*The maple syrup or brown sugar truly is optional here. I made these without it as well, and I thought it was plenty sweet just from the bananas and then, of course, the chocolate. But if you want to sweeten them a little, feel free, especially if you are thinking about skipping the chocolate on the outside. 

In a small mixing bowl, stir together the coconut milk, water, and chia seeds. Let that sit and thicken for 15-20 minutes. This is not enough seeds to make chia pudding, but the mixture will thicken some as the chia develop that gel coating around them as they soak. Appetizing term, right? Gel coating. :)

In a blender combine 2 ripe bananas (peeled), vanilla extract, sweetener if using, and the coconut chia mixture. Blend for just a few seconds until smooth. Slice up the remaining two bananas and add them to your molds. Then fill with the liquid. Freeze overnight. 

Toasted coconut How to make coconut banana chocolate popsiclesNow for the fun part. While your mold is sitting out thawing a bit so it's easy to slide the popsicles out, prep the outside coating. Toast the coconut flakes in a dry pan over medium heat.

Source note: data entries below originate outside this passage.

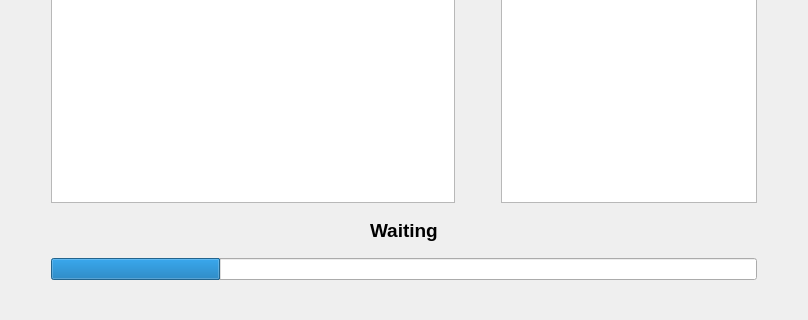
The window that DiodeTestGUI/mainwindow.ui (vanbear/DiodeTestApplication) describes before a commit, drawn with Qt 5; both pictures show x 0 to 808 and y 180 to 500 of the 808 by 500 pixel window.
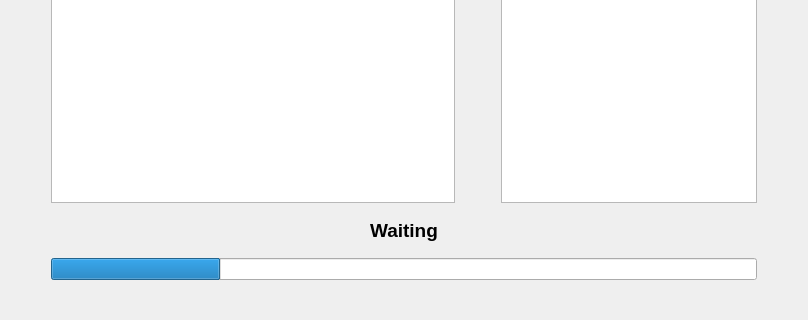
The same window after the commit.

The edit to the form file:
```diff
--- a/DiodeTestGUI/mainwindow.ui
+++ b/DiodeTestGUI/mainwindow.ui
@@ -23,6 +23,18 @@
    <string>DiodeTestGUI</string>
   </property>
   <widget class="QWidget" name="centralWidget">
+   <property name="sizePolicy">
+    <sizepolicy hsizetype="Fixed" vsizetype="Fixed">
+     <horstretch>0</horstretch>
+     <verstretch>0</verstretch>
+    </sizepolicy>
+   </property>
+   <property name="minimumSize">
+    <size>
+     <width>800</width>
+     <height>480</height>
+    </size>
+   </property>
    <layout class="QVBoxLayout" name="verticalLayout">
     <item>
      <spacer name="verticalSpacer_2">
@@ -128,6 +140,9 @@
         <property name="orientation">
          <enum>Qt::Horizontal</enum>
         </property>
+        <property name="sizeType">
+         <enum>QSizePolicy::Minimum</enum>
+        </property>
         <property name="sizeHint" stdset="0">
          <size>
           <width>40</width>
@@ -148,6 +163,12 @@
         <property name="text">
          <string>Waiting</string>
         </property>
+        <property name="alignment">
+         <set>Qt::AlignCenter</set>
+        </property>
+        <property name="wordWrap">
+         <bool>true</bool>
+        </property>
        </widget>
       </item>
       <item>
@@ -155,6 +176,9 @@
         <property name="orientation">
          <enum>Qt::Horizontal</enum>
         </property>
+        <property name="sizeType">
+         <enum>QSizePolicy::Minimum</enum>
+        </property>
         <property name="sizeHint" stdset="0">
          <size>
           <width>40</width>
```
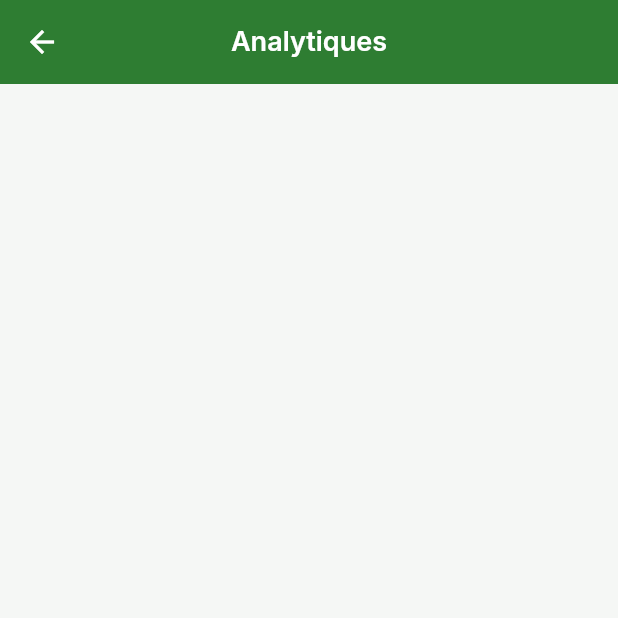
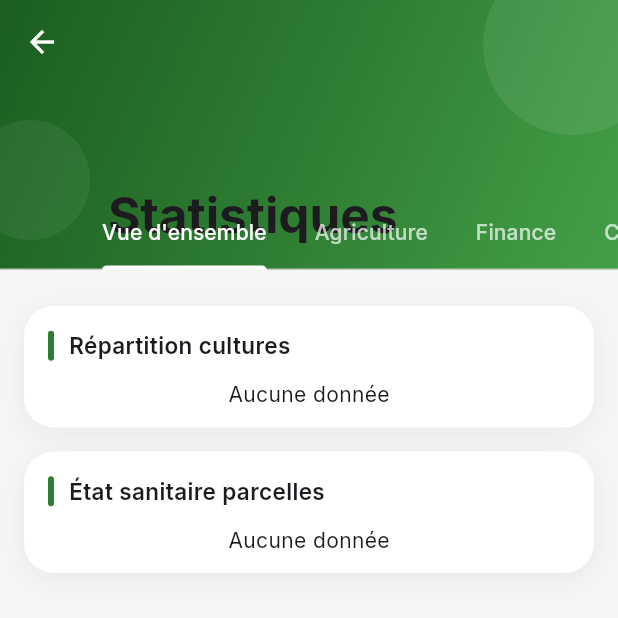
Before and after one commit to MaximeKELI/ARCA-GIS-, a Flutter app: the AnalyticsScreen screen opened directly, on a phone screen of 412 x 824 dp, the top half of it. Run offline on Flutter 3.47's test engine with Material 3 defaults, Android fonts, the phone set to English and light mode, and no system bars; our stand-ins replace connectivity_plus, fl_chart, flutter_map, flutter_secure_storage, geolocator, google_fonts and 4 more; accounts and stored records are empty; network calls fail.

Commit message:
All coders

```diff
--- a/mobile/arca_gis_app/lib/screens/analytics_screen.dart
+++ b/mobile/arca_gis_app/lib/screens/analytics_screen.dart
@@ -1,7 +1,8 @@
-import 'package:fl_chart/fl_chart.dart';
 import 'package:flutter/material.dart';
 import '../config/theme.dart';
 import '../services/api_service.dart';
+import '../utils/api_utils.dart';
+import '../widgets/modern_charts.dart';
 
 class AnalyticsScreen extends StatefulWidget {
   const AnalyticsScreen({super.key});
@@ -10,121 +11,266 @@ class AnalyticsScreen extends StatefulWidget {
   State<AnalyticsScreen> createState() => _AnalyticsScreenState();
 }
 
-class _AnalyticsScreenState extends State<AnalyticsScreen> {
-  final ApiService _api = ApiService();
-  Map<String, dynamic>? _stats;
-  List<dynamic> _history = [];
+class _AnalyticsScreenState extends State<AnalyticsScreen> with SingleTickerProviderStateMixin {
+  final _api = ApiService();
+  Map<String, dynamic> _data = {};
   bool _loading = true;
+  late TabController _tabs;
 
   @override
   void initState() {
     super.initState();
+    _tabs = TabController(length: 4, vsync: this);
     _load();
+  }
+
+  @override
+  void dispose() {
+    _tabs.dispose();
+    super.dispose();
   }
 
   Future<void> _load() async {
     setState(() => _loading = true);
     try {
-      final stats = await _api.get('/analytics/dashboard/');
-      final history = await _api.get('/analytics/crop-history/');
-      setState(() {
-        _stats = stats;
-        _history = history['results'] ?? history ?? [];
-        _loading = false;
-      });
+      final data = await _api.get('/analytics/visual/');
+      setState(() { _data = parseApiMap(data); _loading = false; });
     } catch (_) {
       setState(() => _loading = false);
     }
   }
 
+  List<Map<String, dynamic>> _list(dynamic key) =>
+      (_data[key] as List?)?.cast<Map<String, dynamic>>() ?? [];
+
+  Map<String, dynamic> _map(dynamic key) => (_data[key] as Map<String, dynamic>?) ?? {};
+
   @override
   Widget build(BuildContext context) {
     return Scaffold(
-      appBar: AppBar(title: const Text('Analytiques')),
       body: _loading
-          ? const Center(child: CircularProgressIndicator())
-          : RefreshIndicator(
-              onRefresh: _load,
-              child: ListView(
-                padding: const EdgeInsets.all(16),
-                children: [
-                  if (_stats != null) ...[
-                    _buildStatRow('Parcelles', '${_stats!['parcels']['total']}'),
-                    _buildStatRow('SOS actifs', '${_stats!['incidents']['active_sos']}',
-                        color: AppTheme.sosRed),
-                    _buildStatRow('Événements climat', '${_stats!['climate']['active_events']}'),
-                    _buildStatRow('Humidité moy.',
-                        '${(_stats!['parcels']['avg_moisture'] ?? 0).toStringAsFixed(0)}%'),
-                    const SizedBox(height: 24),
-                  ],
-                  if (_history.isNotEmpty) ...[
-                    Text('Historique cultures', style: Theme.of(context).textTheme.titleMedium),
-                    const SizedBox(height: 12),
-                    SizedBox(
-                      height: 200,
-                      child: LineChart(
-                        LineChartData(
-                          gridData: const FlGridData(show: true),
-                          titlesData: const FlTitlesData(show: true),
-                          borderData: FlBorderData(show: true),
-                          lineBarsData: [
-                            LineChartBarData(
-                              spots: _history.asMap().entries.map((e) {
-                                return FlSpot(
-                                  e.key.toDouble(),
-                                  (e.value['soil_moisture'] ?? 0).toDouble(),
-                                );
-                              }).toList(),
-                              isCurved: true,
-                              color: AppTheme.primaryGreen,
-                              barWidth: 3,
-                              dotData: const FlDotData(show: false),
-                            ),
-                          ],
+          ? const Center(child: CircularProgressIndicator(color: AppTheme.primaryGreen))
+          : NestedScrollView(
+              headerSliverBuilder: (_, __) => [
+                SliverAppBar(
+                  expandedHeight: 180,
+                  pinned: true,
+                  flexibleSpace: FlexibleSpaceBar(
+                    title: const Text('Statistiques', style: TextStyle(fontWeight: FontWeight.bold)),
+                    background: Container(
+                      decoration: const BoxDecoration(
+                        gradient: LinearGradient(
+                          begin: Alignment.topLeft,
+                          end: Alignment.bottomRight,
+                          colors: [Color(0xFF1B5E20), Color(0xFF2E7D32), Color(0xFF43A047)],
                         ),
                       ),
+                      child: Stack(children: [
+                        Positioned(right: -30, top: -30, child: _glowCircle(120, 0.08)),
+                        Positioned(left: -20, bottom: 20, child: _glowCircle(80, 0.06)),
+                        if (_data.isNotEmpty)
+                          Positioned(
+                            left: 16, bottom: 16, right: 16,
+                            child: Text(
+                              'Superficie totale: ${_map('summary')['total_area_ha'] ?? 0} ha',
+                              style: TextStyle(color: Colors.white.withValues(alpha: 0.85), fontSize: 13),
+                            ),
+                          ),
+                      ]),
                     ),
-                    const SizedBox(height: 12),
-                    SizedBox(
-                      height: 200,
-                      child: LineChart(
-                        LineChartData(
-                          gridData: const FlGridData(show: true),
-                          titlesData: const FlTitlesData(show: true),
-                          borderData: FlBorderData(show: true),
-                          lineBarsData: [
-                            LineChartBarData(
-                              spots: _history.asMap().entries.map((e) {
-                                return FlSpot(
-                                  e.key.toDouble(),
-                                  (e.value['ndvi_score'] ?? e.value['soil_moisture'] ?? 0).toDouble() / 100,
-                                );
-                              }).toList(),
-                              isCurved: true,
-                              color: AppTheme.climateBlue,
-                              barWidth: 3,
-                              dotData: const FlDotData(show: false),
-                            ),
-                          ],
-                        ),
-                      ),
-                    ),
+                  ),
+                  bottom: TabBar(
+                    controller: _tabs,
+                    isScrollable: true,
+                    indicatorColor: Colors.white,
+                    labelColor: Colors.white,
+                    unselectedLabelColor: Colors.white70,
+                    tabs: const [
+                      Tab(text: 'Vue d\'ensemble'),
+                      Tab(text: 'Agriculture'),
+                      Tab(text: 'Finance'),
+                      Tab(text: 'Climat'),
+                    ],
+                  ),
+                ),
+              ],
+              body: RefreshIndicator(
+                onRefresh: _load,
+                child: TabBarView(
+                  controller: _tabs,
+                  children: [
+                    _overviewTab(),
+                    _agricultureTab(),
+                    _financeTab(),
+                    _climateTab(),
                   ],
-                ],
+                ),
               ),
             ),
     );
   }
 
-  Widget _buildStatRow(String label, String value, {Color? color}) {
-    return Card(
-      margin: const EdgeInsets.only(bottom: 8),
-      child: ListTile(
-        title: Text(label),
-        trailing: Text(value, style: TextStyle(
-          fontSize: 20, fontWeight: FontWeight.bold, color: color ?? AppTheme.primaryGreen,
+  Widget _glowCircle(double size, double opacity) => Container(
+    width: size, height: size,
+    decoration: BoxDecoration(shape: BoxShape.circle, color: Colors.white.withValues(alpha: opacity)),
+  );
+
+  Widget _overviewTab() {
+    final kpis = _list('kpis');
+    final radar = _map('radar');
+    return ListView(
+      padding: const EdgeInsets.all(16),
+      children: [
+        GridView.count(
+          crossAxisCount: 2,
+          shrinkWrap: true,
+          physics: const NeverScrollableScrollPhysics(),
+          mainAxisSpacing: 12,
+          crossAxisSpacing: 12,
+          childAspectRatio: 1.35,
+          children: kpis.map((k) => ModernCharts.kpiCard(
+            label: k['label']?.toString() ?? '',
+            value: '${k['value']}',
+            unit: k['unit']?.toString() ?? '',
+            color: ModernCharts.colorFromHex(k['color']?.toString()),
+            icon: ModernCharts.iconFromName(k['icon']?.toString()),
+            delta: (k['delta'] as num?)?.toDouble(),
+            sparkline: k['key'] == 'moisture'
+                ? (_map('sparklines')['moisture'] as List?)?.cast<num>().map((e) => e.toDouble()).toList()
+                : null,
+          )).toList(),
+        ),
+        const SizedBox(height: 8),
+        if (radar.isNotEmpty)
+          ModernCharts.radarChart(
+            title: 'Score santé fermière',
+            labels: (radar['labels'] as List?)?.cast<String>() ?? [],
+            values: (radar['values'] as List?)?.cast<num>().map((e) => e.toDouble()).toList() ?? [],
+          ),
+        ModernCharts.donutChart(
+          title: 'Répartition cultures',
+          data: _map('distributions')['crop_types'] as List<Map<String, dynamic>>? ?? [],
+        ),
+        ModernCharts.donutChart(
+          title: 'État sanitaire parcelles',
+          data: _map('distributions')['health_status'] as List<Map<String, dynamic>>? ?? [],
+        ),
+      ],
+    );
+  }
+
+  Widget _agricultureTab() {
+    final series = _map('series');
+    return ListView(
+      padding: const EdgeInsets.all(16),
+      children: [
+        ModernCharts.gradientLineChart(
+          title: 'Humidité du sol (6 mois)',
+          data: (series['moisture_trend'] as List?)?.cast<Map<String, dynamic>>() ?? [],
+          color: AppTheme.climateBlue,
+          valueSuffix: '%',
+        ),
+        ModernCharts.gradientLineChart(
+          title: 'Indice NDVI',
+          data: (series['ndvi_trend'] as List?)?.cast<Map<String, dynamic>>() ?? [],
+          color: AppTheme.primaryGreen,
+        ),
+        ModernCharts.barChart(
+          title: 'Récoltes mensuelles (kg)',
+          data: (series['harvest_monthly'] as List?)?.cast<Map<String, dynamic>>() ?? [],
+          color: AppTheme.accentOrange,
+        ),
+        ModernCharts.donutChart(
+          title: 'Statut des tâches',
+          data: _map('distributions')['task_status'] as List<Map<String, dynamic>>? ?? [],
+        ),
+      ],
+    );
+  }
+
+  Widget _financeTab() {
+    final series = _map('series');
+    return ListView(
+      padding: const EdgeInsets.all(16),
+      children: [
+        ModernCharts.groupedBarChart(
+          title: 'Revenus vs Dépenses (6 mois)',
+          income: (series['budget_income'] as List?)?.cast<Map<String, dynamic>>() ?? [],
+          expense: (series['budget_expense'] as List?)?.cast<Map<String, dynamic>>() ?? [],
+        ),
+        ModernCharts.donutChart(
+          title: 'Dépenses par catégorie',
+          data: _map('distributions')['budget_categories'] as List<Map<String, dynamic>>? ?? [],
+        ),
+        _marketPricesCard(),
+      ],
+    );
+  }
+
+  Widget _climateTab() {
+    final series = _map('series');
+    final summary = _map('summary');
+    return ListView(
+      padding: const EdgeInsets.all(16),
+      children: [
+        Row(children: [
+          Expanded(child: _miniStat('SOS actifs', '${summary['active_sos'] ?? 0}', AppTheme.sosRed, Icons.emergency)),
+          const SizedBox(width: 12),
+          Expanded(child: _miniStat('Événements climat', '${summary['climate_events'] ?? 0}', AppTheme.climateBlue, Icons.cloud)),
+        ]),
+        const SizedBox(height: 16),
+        ModernCharts.barChart(
+          title: 'Pluviométrie mensuelle (mm)',
+          data: (series['rainfall'] as List?)?.cast<Map<String, dynamic>>() ?? [],
+          color: AppTheme.climateBlue,
+        ),
+        ModernCharts.gradientLineChart(
+          title: 'Tendance humidité',
+          data: (series['moisture_trend'] as List?)?.cast<Map<String, dynamic>>() ?? [],
+          color: const Color(0xFF00838F),
+          valueSuffix: '%',
+        ),
+      ],
+    );
+  }
+
+  Widget _miniStat(String label, String value, Color color, IconData icon) => Container(
+    padding: const EdgeInsets.all(16),
+    decoration: BoxDecoration(
+      color: color.withValues(alpha: 0.1),
+      borderRadius: BorderRadius.circular(16),
+      border: Border.all(color: color.withValues(alpha: 0.2)),
+    ),
+    child: Column(crossAxisAlignment: CrossAxisAlignment.start, children: [
+      Icon(icon, color: color, size: 22),
+      const SizedBox(height: 8),
+      Text(value, style: TextStyle(fontSize: 22, fontWeight: FontWeight.bold, color: color)),
+      Text(label, style: TextStyle(fontSize: 11, color: Colors.grey.shade600)),
+    ]),
+  );
+
+  Widget _marketPricesCard() {
+    final prices = _list('market_prices');
+    if (prices.isEmpty) return const SizedBox();
+    return Container(
+      margin: const EdgeInsets.only(bottom: 16),
+      decoration: BoxDecoration(
+        color: Colors.white,
+        borderRadius: BorderRadius.circular(20),
+        boxShadow: [BoxShadow(color: Colors.black.withValues(alpha: 0.06), blurRadius: 16, offset: const Offset(0, 4))],
+      ),
+      child: Column(crossAxisAlignment: CrossAxisAlignment.start, children: [
+        const Padding(
+          padding: EdgeInsets.fromLTRB(16, 16, 16, 0),
+          child: Text('Prix marché', style: TextStyle(fontSize: 15, fontWeight: FontWeight.w600)),
+        ),
+        ...prices.map((p) => ListTile(
+          dense: true,
+          leading: const Icon(Icons.sell, color: AppTheme.accentOrange, size: 20),
+          title: Text('${p['crop']} — ${p['region']}'),
+          trailing: Text('${p['price']} XOF/kg', style: const TextStyle(fontWeight: FontWeight.bold)),
         )),
-      ),
+      ]),
     );
   }
 }
```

Use a heatproof rubber spatula to stir them, and remove them from the pan once they are toasted. Keep an eye on them, as they will toast quickly and you don't want them to burn. 

Next, in a microwave safe bowl combine the chocolate chips and olive oil. Microwave in 30 second increments, stirring in between. After about a minute and half, the chocolate will be melted. You could also melt it in a double boiler on the stove if you don't like to use or don't own a microwave. 

How to make coconut banana chocolate popsicles Remove the popsicles from their molds and place on a cutting board covered with wax paper that will fit in your freezer. If you have trouble getting them out, run the bottom of the molds under hot water for a minute to loosen them. Drizzle on the melted chocolate and sprinkle with toasted coconut. Then pop the whole thing into the freezer for 10-15 minutes until the chocolate hardens. 

Coconut banana popsicles That's it – easy, simple, light, delicious, and very refreshing. Make some popsicles before summer is over, guys – put it on your summer bucket list! xo. Emma

Credits // Author and Photography: Emma Chapman. Photos edited with A Beautiful Mess actions.


Check out our new product line,
Photoshop Actions and E-Courses!

Back to Top